Throughout my time with WayWard Sky I was fascinated by the living diorama I was peering into. I would frequently find myself leaning in as Bess ran by me, often stopping to admire her details like her scarf blowing in the wind as she was barely inches from my face. This sense of self presence was more mesmerizing when a cutscene played out around me, and I’d often times lean in and out in real time. These conversations were happening in front of and around me. I really can’t stress enough how fucking awesome VR is. The vibrant stylized world around me felt alive.

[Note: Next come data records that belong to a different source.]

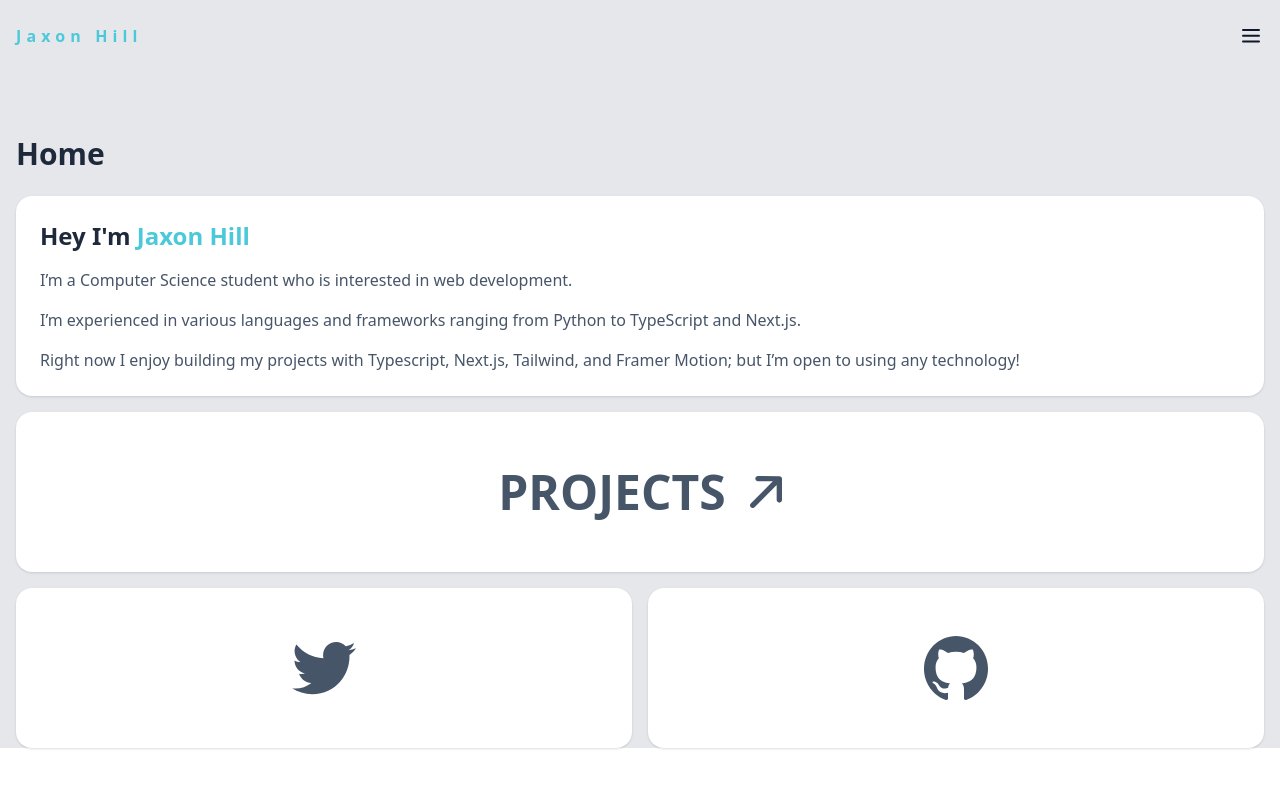
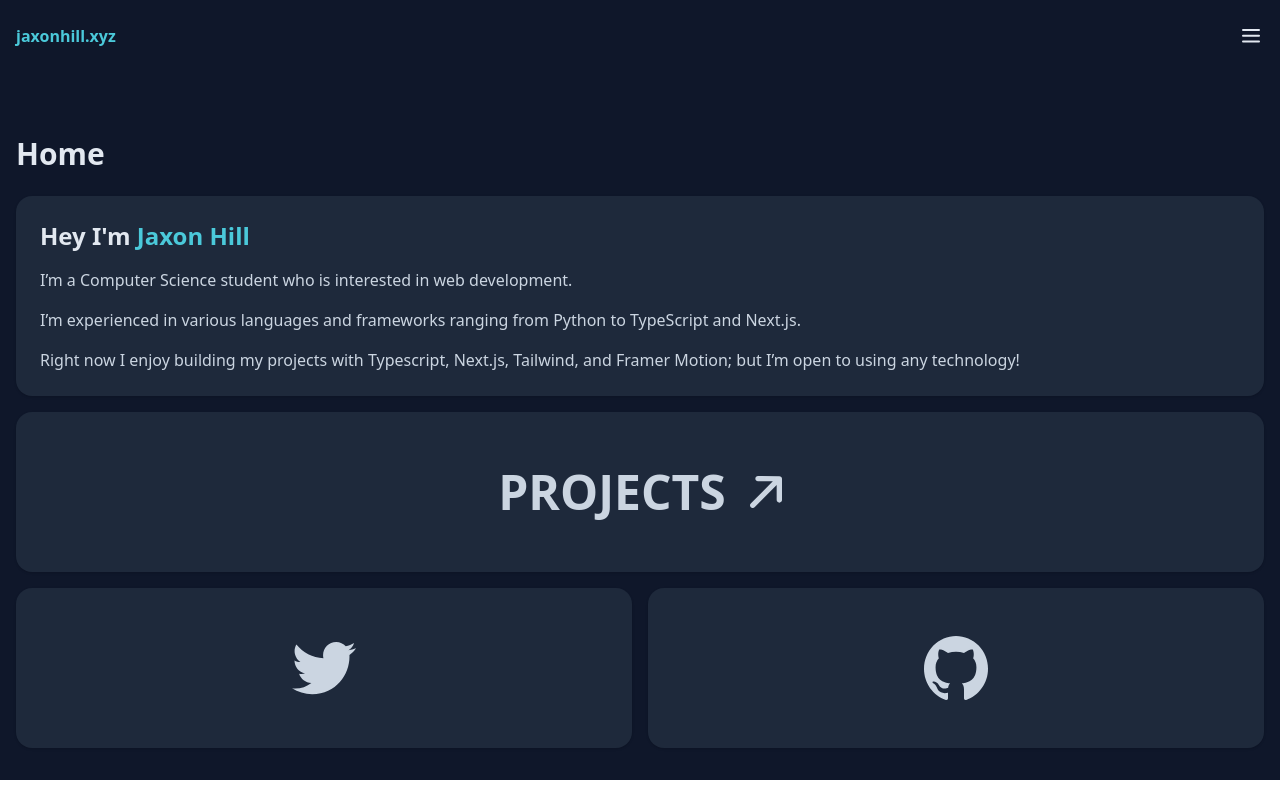
Before and after one commit to jaxonhill/personal-website-v2, a Next.js app: page / in a window 1280 px wide. Built offline with nearby package versions, Linux system fonts and the light colour scheme.

Commit message:
Add dark mode to home

```diff
--- a/components/Navbar.tsx
+++ b/components/Navbar.tsx
@@ -3,32 +3,23 @@ import Link from "next/link";
 export default function Navbar() {
 	return (
 		<nav className="w-full flex justify-between py-6 px-4">
-			<p className="text-light-main tracking-[.32em] font-semibold">
-				Jaxon Hill
-			</p>
+			<p className="text-light-main font-semibold">jaxonhill.xyz</p>
 			<button className="p-1">
 				<svg
+					className="stroke-slate-900 dark:stroke-slate-200"
 					width="18"
 					height="14"
 					viewBox="0 0 18 14"
-					fill="none"
 					xmlns="http://www.w3.org/2000/svg"
 				>
-					<path
-						d="M1 1H17"
-						stroke="#0F172A"
-						stroke-width="2"
-						stroke-linecap="round"
-					/>
+					<path d="M1 1H17" stroke-width="2" stroke-linecap="round" />
 					<path
 						d="M1 6.71429H17"
-						stroke="#0F172A"
 						stroke-width="2"
 						stroke-linecap="round"
 					/>
 					<path
 						d="M1 12.4286H17"
-						stroke="#0F172A"
 						stroke-width="2"
 						stroke-linecap="round"
 					/>
--- a/pages/_app.tsx
+++ b/pages/_app.tsx
@@ -1,7 +1,6 @@
 import "@/styles/globals.css";
 import type { AppProps } from "next/app";
 import { Poppins } from "next/font/google";
-import { useState } from "react";
 import Navbar from "@/components/Navbar";
 
 // Create the poppins font and pass it as the main font for everything
@@ -11,10 +10,7 @@ export default function App({ Component, pageProps }: AppProps) {
 	return (
 		<div className="font-poppins">
 			<Navbar />
-			{/* Set the whole website to dark mode if the dark mode state is true
-      by applying "dark" class name on the main DOM element wrapping everything */}
-			{/* <main className={`${isDarkMode && "dark"}`}> */}
-			<main className="px-4 mb-8">
+			<main className="px-4 pb-8">
 				<Component {...pageProps} />
 			</main>
 		</div>
--- a/pages/_document.tsx
+++ b/pages/_document.tsx
@@ -4,7 +4,7 @@ import { Poppins } from "next/font/google";
 
 export default function Document() {
 	// Hold state of if we are using dark mode or not, false by default
-	const [isDarkMode, setIsDarkMode] = useState(false);
+	const [isDarkMode, setIsDarkMode] = useState(true);
 	return (
 		<Html lang="en">
 			<Head />
--- a/pages/index.tsx
+++ b/pages/index.tsx
@@ -3,14 +3,16 @@ import Link from "next/link";
 export default function Home() {
 	return (
 		<div className="flex flex-col mt-16 w-full">
-			<h1 className="text-3xl text-slate-800 font-semibold mb-6">Home</h1>
+			<h1 className="text-3xl text-slate-800 font-semibold mb-6 dark:text-slate-200">
+				Home
+			</h1>
 			<div className="w-full flex flex-col gap-4">
-				<div className="bg-white p-6 rounded-2xl shadow">
-					<h2 className="font-semibold text-2xl text-slate-800 pb-4">
+				<div className="bg-white p-6 rounded-2xl shadow dark:bg-slate-800">
+					<h2 className="font-semibold text-2xl text-slate-800 pb-4 dark:text-slate-200">
 						Hey I'm{" "}
 						<span className="text-light-main">Jaxon Hill</span>
 					</h2>
-					<div className="flex flex-col gap-4 text-slate-600 font-medium">
+					<div className="flex flex-col gap-4 text-slate-600 font-medium dark:text-slate-300">
 						<p>
 							I’m a Computer Science student who is interested in
 							web development.
@@ -26,50 +28,41 @@ export default function Home() {
 						</p>
 					</div>
 				</div>
-				<div className="bg-white p-6 h-40 rounded-2xl shadow flex gap-6 justify-center items-center">
-					<p className="text-5xl font-semibold text-slate-600">
+				<div className="bg-white p-6 h-40 rounded-2xl shadow flex gap-6 justify-center items-center dark:bg-slate-800">
+					<p className="text-5xl font-semibold text-slate-600 dark:text-slate-300">
 						PROJECTS
 					</p>
 					<svg
+						className="fill-slate-600 dark:fill-slate-300"
 						width="32"
 						height="32"
 						viewBox="0 0 32 32"
-						fill="none"
 						xmlns="http://www.w3.org/2000/svg"
 					>
-						<path
-							d="M32 2.79865C32 2.09175 31.7192 1.4138 31.2193 0.91394C30.7195 0.414085 30.0415 0.133269 29.3346 0.133269L8.01159 0C7.30469 0 6.62674 0.280816 6.12688 0.780672C5.62703 1.28053 5.34621 1.95848 5.34621 2.66538C5.34621 3.37228 5.62703 4.05023 6.12688 4.55009C6.62674 5.04994 7.30469 5.33076 8.01159 5.33076H22.8311L0.788415 27.4268C0.538593 27.6745 0.340304 27.9693 0.204987 28.2941C0.069669 28.6189 0 28.9673 0 29.3192C0 29.671 0.069669 30.0194 0.204987 30.3442C0.340304 30.669 0.538593 30.9638 0.788415 31.2116C1.0362 31.4614 1.33099 31.6597 1.65579 31.795C1.98059 31.9303 2.32897 32 2.68083 32C3.0327 32 3.38108 31.9303 3.70588 31.795C4.03068 31.6597 4.32547 31.4614 4.57325 31.2116L26.6692 9.1156V23.9884C26.6692 24.6953 26.9501 25.3733 27.4499 25.8731C27.9498 26.373 28.6277 26.6538 29.3346 26.6538C30.0415 26.6538 30.7195 26.373 31.2193 25.8731C31.7192 25.3733 32 24.6953 32 23.9884V2.79865Z"
-							fill="#475569"
-						/>
+						<path d="M32 2.79865C32 2.09175 31.7192 1.4138 31.2193 0.91394C30.7195 0.414085 30.0415 0.133269 29.3346 0.133269L8.01159 0C7.30469 0 6.62674 0.280816 6.12688 0.780672C5.62703 1.28053 5.34621 1.95848 5.34621 2.66538C5.34621 3.37228 5.62703 4.05023 6.12688 4.55009C6.62674 5.04994 7.30469 5.33076 8.01159 5.33076H22.8311L0.788415 27.4268C0.538593 27.6745 0.340304 27.9693 0.204987 28.2941C0.069669 28.6189 0 28.9673 0 29.3192C0 29.671 0.069669 30.0194 0.204987 30.3442C0.340304 30.669 0.538593 30.9638 0.788415 31.2116C1.0362 31.4614 1.33099 31.6597 1.65579 31.795C1.98059 31.9303 2.32897 32 2.68083 32C3.0327 32 3.38108 31.9303 3.70588 31.795C4.03068 31.6597 4.32547 31.4614 4.57325 31.2116L26.6692 9.1156V23.9884C26.6692 24.6953 26.9501 25.3733 27.4499 25.8731C27.9498 26.373 28.6277 26.6538 29.3346 26.6538C30.0415 26.6538 30.7195 26.373 31.2193 25.8731C31.7192 25.3733 32 24.6953 32 23.9884V2.79865Z" />
 					</svg>
 				</div>
 				<div className="flex gap-4">
-					<div className="bg-white h-40 w-full rounded-2xl shadow flex gap-6 justify-center items-center">
+					<div className="bg-white h-40 w-full rounded-2xl shadow flex gap-6 justify-center items-center dark:bg-slate-800">
 						<svg
+							className="fill-slate-600 dark:fill-slate-300"
 							width="64"
 							height="53"
 							viewBox="0 0 64 53"
-							fill="none"
 							xmlns="http://www.w3.org/2000/svg"
 						>
-							<path
-								d="M63.878 6.22739C61.524 7.26428 59.004 7.97765 56.348 8.30118C59.058 6.66747 61.13 4.08327 62.118 1.00474C59.576 2.49176 56.764 3.56884 53.774 4.17772C51.39 1.61362 47.982 0 44.2 0C36.95 0 31.074 5.90185 31.074 13.1762C31.074 14.2231 31.2 15.2279 31.418 16.1804C20.512 15.6679 10.844 10.4031 4.378 2.44956C3.242 4.3867 2.596 6.63732 2.596 9.08688C2.596 13.6705 4.918 17.6895 8.428 20.0526C6.282 19.9903 4.262 19.3935 2.492 18.4109V18.5696C2.492 24.9618 7.012 30.291 13.012 31.5047C11.918 31.7961 10.75 31.9649 9.564 31.9649C8.722 31.9649 7.918 31.8825 7.116 31.7338C8.804 36.9665 13.636 40.7764 19.396 40.891C14.918 44.4176 9.242 46.5195 3.126 46.5195C2.084 46.5195 1.044 46.4693 0 46.3427C5.834 50.0803 12.72 52.2667 20.158 52.2667C44.292 52.2667 57.48 32.1819 57.48 14.7878C57.48 14.2332 57.48 13.6685 57.438 13.1018C60.012 11.2591 62.24 8.92412 64 6.27763L63.878 6.22739Z"
-								fill="#475569"
-							/>
+							<path d="M63.878 6.22739C61.524 7.26428 59.004 7.97765 56.348 8.30118C59.058 6.66747 61.13 4.08327 62.118 1.00474C59.576 2.49176 56.764 3.56884 53.774 4.17772C51.39 1.61362 47.982 0 44.2 0C36.95 0 31.074 5.90185 31.074 13.1762C31.074 14.2231 31.2 15.2279 31.418 16.1804C20.512 15.6679 10.844 10.4031 4.378 2.44956C3.242 4.3867 2.596 6.63732 2.596 9.08688C2.596 13.6705 4.918 17.6895 8.428 20.0526C6.282 19.9903 4.262 19.3935 2.492 18.4109V18.5696C2.492 24.9618 7.012 30.291 13.012 31.5047C11.918 31.7961 10.75 31.9649 9.564 31.9649C8.722 31.9649 7.918 31.8825 7.116 31.7338C8.804 36.9665 13.636 40.7764 19.396 40.891C14.918 44.4176 9.242 46.5195 3.126 46.5195C2.084 46.5195 1.044 46.4693 0 46.3427C5.834 50.0803 12.72 52.2667 20.158 52.2667C44.292 52.2667 57.48 32.1819 57.48 14.7878C57.48 14.2332 57.48 13.6685 57.438 13.1018C60.012 11.2591 62.24 8.92412 64 6.27763L63.878 6.22739Z" />
 						</svg>
 					</div>
-					<div className="bg-white h-40 w-full rounded-2xl shadow flex gap-6 justify-center items-center">
+					<div className="bg-white h-40 w-full rounded-2xl shadow flex gap-6 justify-center items-center dark:bg-slate-800">
 						<svg
+							className="fill-slate-600 dark:fill-slate-300"
 							width="64"
 							height="64"
 							viewBox="0 0 64 64"
-							fill="none"
 							xmlns="http://www.w3.org/2000/svg"
 						>
-							<path
-								d="M32 0C27.7977 0 23.6365 0.848254 19.7541 2.49633C15.8717 4.14441 12.3441 6.56003 9.37258 9.60528C3.37142 15.7554 0 24.0968 0 32.7945C0 47.2896 9.184 59.5875 21.888 63.9492C23.488 64.2116 24 63.1949 24 62.3095C24 61.5552 24 59.4892 24 56.7672C15.136 58.7349 13.248 52.3728 13.248 52.3728C11.776 48.5686 9.696 47.552 9.696 47.552C6.784 45.5187 9.92 45.5843 9.92 45.5843C13.12 45.8139 14.816 48.9621 14.816 48.9621C17.6 53.9469 22.304 52.4711 24.128 51.6841C24.416 49.5524 25.248 48.1095 26.144 47.2896C19.04 46.4698 11.584 43.6494 11.584 31.1547C11.584 27.5146 12.8 24.5958 14.88 22.2674C14.56 21.4476 13.44 18.037 15.2 13.6097C15.2 13.6097 17.888 12.7243 24 16.9547C26.528 16.2333 29.28 15.8725 32 15.8725C34.72 15.8725 37.472 16.2333 40 16.9547C46.112 12.7243 48.8 13.6097 48.8 13.6097C50.56 18.037 49.44 21.4476 49.12 22.2674C51.2 24.5958 52.416 27.5146 52.416 31.1547C52.416 43.6822 44.928 46.437 37.792 47.2568C38.944 48.2734 40 50.2739 40 53.3238V62.3095C40 63.1949 40.512 64.2444 42.144 63.9492C54.848 59.5547 64 47.2896 64 32.7945C64 28.4878 63.1723 24.2234 61.5641 20.2446C59.956 16.2658 57.5989 12.6505 54.6274 9.60528C51.6559 6.56003 48.1283 4.14441 44.2459 2.49633C40.3635 0.848254 36.2023 0 32 0Z"
-								fill="#475569"
-							/>
+							<path d="M32 0C27.7977 0 23.6365 0.848254 19.7541 2.49633C15.8717 4.14441 12.3441 6.56003 9.37258 9.60528C3.37142 15.7554 0 24.0968 0 32.7945C0 47.2896 9.184 59.5875 21.888 63.9492C23.488 64.2116 24 63.1949 24 62.3095C24 61.5552 24 59.4892 24 56.7672C15.136 58.7349 13.248 52.3728 13.248 52.3728C11.776 48.5686 9.696 47.552 9.696 47.552C6.784 45.5187 9.92 45.5843 9.92 45.5843C13.12 45.8139 14.816 48.9621 14.816 48.9621C17.6 53.9469 22.304 52.4711 24.128 51.6841C24.416 49.5524 25.248 48.1095 26.144 47.2896C19.04 46.4698 11.584 43.6494 11.584 31.1547C11.584 27.5146 12.8 24.5958 14.88 22.2674C14.56 21.4476 13.44 18.037 15.2 13.6097C15.2 13.6097 17.888 12.7243 24 16.9547C26.528 16.2333 29.28 15.8725 32 15.8725C34.72 15.8725 37.472 16.2333 40 16.9547C46.112 12.7243 48.8 13.6097 48.8 13.6097C50.56 18.037 49.44 21.4476 49.12 22.2674C51.2 24.5958 52.416 27.5146 52.416 31.1547C52.416 43.6822 44.928 46.437 37.792 47.2568C38.944 48.2734 40 50.2739 40 53.3238V62.3095C40 63.1949 40.512 64.2444 42.144 63.9492C54.848 59.5547 64 47.2896 64 32.7945C64 28.4878 63.1723 24.2234 61.5641 20.2446C59.956 16.2658 57.5989 12.6505 54.6274 9.60528C51.6559 6.56003 48.1283 4.14441 44.2459 2.49633C40.3635 0.848254 36.2023 0 32 0Z" />
 						</svg>
 					</div>
 				</div>
```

The game’s length is on the short side, like most other PSVR games at launch, clocking in at around 2-3 hours. I wasn’t bothered by the game’s length, but I would’ve liked more fleshed out characters and a deeper story. This game reminds me of ReCore for a few reasons, neither of which are because they both star a girl and robots. Both games offer simple gameplay with an interesting story and characters that never end up developing into much of anything.
In WayWard Sky, we learn the story of a boy on the island who felt distant from his father as they toiled away on his robots, often making his son feel neglected growing up. It’s because of his resentment towards his now deceased father that he is alone on the island in the sky surrounded by hostile bots. This secondary plot is told via storybook style cutscenes that play out in front of your face, which is pretty fun. My one nitpick is that both stories wrap up fairly quickly before they feel like they’ve even begun, which is a shame because I love the lore, environments, and characters of WayWard Sky. What the game does right is know when to wrap things up before the simplistic story and gameplay becomes dull. Just when I was growing tired of flipping switches and pulling levers the game gave me the ability to control security bots and when that seemed a bit long in the tooth I was then able to blast flying enemy bots with a hose and watch them explode above me in beautiful cartoon fashion.
Having played many fantastic launch games for PSVR like Job Simulator (review here) and Superhypercube (review coming), WayWard Sky is a great little adventure that owners of Sony’s headset shouldn’t overlook, even with a somewhat shallow story and gameplay. If you’re still unsure after reading reviews you can check it out for yourself on the demo disc with PSVR on the game’s page.